Assignment
Among the entries below, how many lines include the string "startu"? Answer with only the number.
(Beginning of Data)
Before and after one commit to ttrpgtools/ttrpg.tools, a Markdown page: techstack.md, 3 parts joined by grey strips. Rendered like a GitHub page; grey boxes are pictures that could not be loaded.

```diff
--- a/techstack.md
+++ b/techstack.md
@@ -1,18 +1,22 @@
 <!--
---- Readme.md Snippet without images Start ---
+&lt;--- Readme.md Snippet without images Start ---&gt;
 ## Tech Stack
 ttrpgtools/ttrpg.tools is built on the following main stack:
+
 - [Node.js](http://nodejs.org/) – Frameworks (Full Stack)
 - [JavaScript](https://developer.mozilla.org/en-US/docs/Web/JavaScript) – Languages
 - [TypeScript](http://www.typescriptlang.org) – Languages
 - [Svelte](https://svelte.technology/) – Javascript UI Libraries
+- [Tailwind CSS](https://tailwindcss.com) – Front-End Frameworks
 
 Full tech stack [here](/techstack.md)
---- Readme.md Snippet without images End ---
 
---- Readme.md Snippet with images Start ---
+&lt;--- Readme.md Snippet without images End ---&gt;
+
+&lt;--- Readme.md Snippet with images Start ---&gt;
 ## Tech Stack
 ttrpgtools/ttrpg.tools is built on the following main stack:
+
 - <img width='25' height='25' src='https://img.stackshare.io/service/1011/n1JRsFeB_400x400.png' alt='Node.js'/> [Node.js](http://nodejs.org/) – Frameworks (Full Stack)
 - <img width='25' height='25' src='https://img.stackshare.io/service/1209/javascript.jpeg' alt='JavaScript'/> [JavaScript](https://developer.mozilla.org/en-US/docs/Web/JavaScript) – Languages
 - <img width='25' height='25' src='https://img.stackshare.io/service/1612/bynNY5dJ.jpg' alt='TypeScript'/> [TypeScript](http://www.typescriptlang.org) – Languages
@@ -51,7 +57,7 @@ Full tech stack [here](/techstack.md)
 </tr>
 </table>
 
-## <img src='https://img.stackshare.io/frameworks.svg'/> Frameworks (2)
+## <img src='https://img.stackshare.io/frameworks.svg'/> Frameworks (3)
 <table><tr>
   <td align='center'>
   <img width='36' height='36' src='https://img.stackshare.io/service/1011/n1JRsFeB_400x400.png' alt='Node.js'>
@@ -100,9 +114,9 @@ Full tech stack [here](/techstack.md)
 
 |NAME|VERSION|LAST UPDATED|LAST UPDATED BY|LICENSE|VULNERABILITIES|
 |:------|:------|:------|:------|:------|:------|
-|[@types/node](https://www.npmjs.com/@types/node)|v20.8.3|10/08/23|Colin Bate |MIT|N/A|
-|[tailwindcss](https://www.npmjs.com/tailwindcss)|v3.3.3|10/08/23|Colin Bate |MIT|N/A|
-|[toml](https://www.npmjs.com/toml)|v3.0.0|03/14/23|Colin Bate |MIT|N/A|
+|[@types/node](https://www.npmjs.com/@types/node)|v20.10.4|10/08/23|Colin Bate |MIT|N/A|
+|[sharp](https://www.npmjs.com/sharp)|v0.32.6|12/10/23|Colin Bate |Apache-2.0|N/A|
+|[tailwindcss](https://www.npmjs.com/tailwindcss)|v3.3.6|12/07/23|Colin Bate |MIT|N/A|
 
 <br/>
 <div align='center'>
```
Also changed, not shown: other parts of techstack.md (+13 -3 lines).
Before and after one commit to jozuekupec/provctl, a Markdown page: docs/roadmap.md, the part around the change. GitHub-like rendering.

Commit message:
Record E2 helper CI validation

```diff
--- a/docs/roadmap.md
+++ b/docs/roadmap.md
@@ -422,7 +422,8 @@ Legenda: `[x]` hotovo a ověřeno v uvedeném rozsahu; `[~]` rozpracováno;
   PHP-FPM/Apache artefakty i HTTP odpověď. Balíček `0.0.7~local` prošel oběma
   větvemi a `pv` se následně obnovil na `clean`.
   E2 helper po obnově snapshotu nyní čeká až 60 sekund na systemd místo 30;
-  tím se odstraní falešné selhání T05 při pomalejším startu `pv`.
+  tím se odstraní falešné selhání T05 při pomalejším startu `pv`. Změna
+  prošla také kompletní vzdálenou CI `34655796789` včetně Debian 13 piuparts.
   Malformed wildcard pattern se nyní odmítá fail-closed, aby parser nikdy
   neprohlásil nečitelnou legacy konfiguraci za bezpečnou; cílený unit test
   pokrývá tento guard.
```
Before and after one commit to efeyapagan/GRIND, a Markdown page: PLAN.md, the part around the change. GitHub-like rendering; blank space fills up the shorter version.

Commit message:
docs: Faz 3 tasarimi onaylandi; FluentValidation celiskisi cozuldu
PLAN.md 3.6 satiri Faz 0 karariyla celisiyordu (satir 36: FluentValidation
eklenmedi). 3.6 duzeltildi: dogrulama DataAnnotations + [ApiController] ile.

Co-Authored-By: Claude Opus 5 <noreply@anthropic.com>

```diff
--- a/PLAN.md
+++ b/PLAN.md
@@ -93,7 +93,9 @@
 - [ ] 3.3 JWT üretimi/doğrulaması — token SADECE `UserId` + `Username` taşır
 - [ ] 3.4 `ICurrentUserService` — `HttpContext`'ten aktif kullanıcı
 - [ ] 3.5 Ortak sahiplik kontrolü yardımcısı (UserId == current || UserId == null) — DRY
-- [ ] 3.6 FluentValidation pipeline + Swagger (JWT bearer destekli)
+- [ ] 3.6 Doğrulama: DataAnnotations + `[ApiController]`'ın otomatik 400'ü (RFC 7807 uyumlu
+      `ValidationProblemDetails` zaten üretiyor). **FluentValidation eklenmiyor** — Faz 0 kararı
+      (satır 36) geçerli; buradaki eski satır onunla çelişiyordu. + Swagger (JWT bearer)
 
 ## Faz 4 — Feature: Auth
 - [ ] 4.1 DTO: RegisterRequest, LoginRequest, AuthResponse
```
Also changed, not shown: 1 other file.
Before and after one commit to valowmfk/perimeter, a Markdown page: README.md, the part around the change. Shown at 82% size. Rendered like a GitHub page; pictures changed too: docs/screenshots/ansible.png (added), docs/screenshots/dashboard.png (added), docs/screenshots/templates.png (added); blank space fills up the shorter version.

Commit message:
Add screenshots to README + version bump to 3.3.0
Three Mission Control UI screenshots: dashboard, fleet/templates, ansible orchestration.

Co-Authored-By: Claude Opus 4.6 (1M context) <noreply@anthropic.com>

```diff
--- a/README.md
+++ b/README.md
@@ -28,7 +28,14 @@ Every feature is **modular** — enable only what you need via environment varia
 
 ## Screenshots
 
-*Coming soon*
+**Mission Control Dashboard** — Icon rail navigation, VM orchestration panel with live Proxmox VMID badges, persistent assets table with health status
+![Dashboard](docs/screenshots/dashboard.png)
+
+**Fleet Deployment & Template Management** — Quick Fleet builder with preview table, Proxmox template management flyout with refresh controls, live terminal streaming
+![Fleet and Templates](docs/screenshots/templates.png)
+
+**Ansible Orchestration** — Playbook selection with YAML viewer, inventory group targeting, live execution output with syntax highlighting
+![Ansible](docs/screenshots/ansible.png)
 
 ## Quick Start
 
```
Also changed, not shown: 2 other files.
(End of Data)
Result of this task
2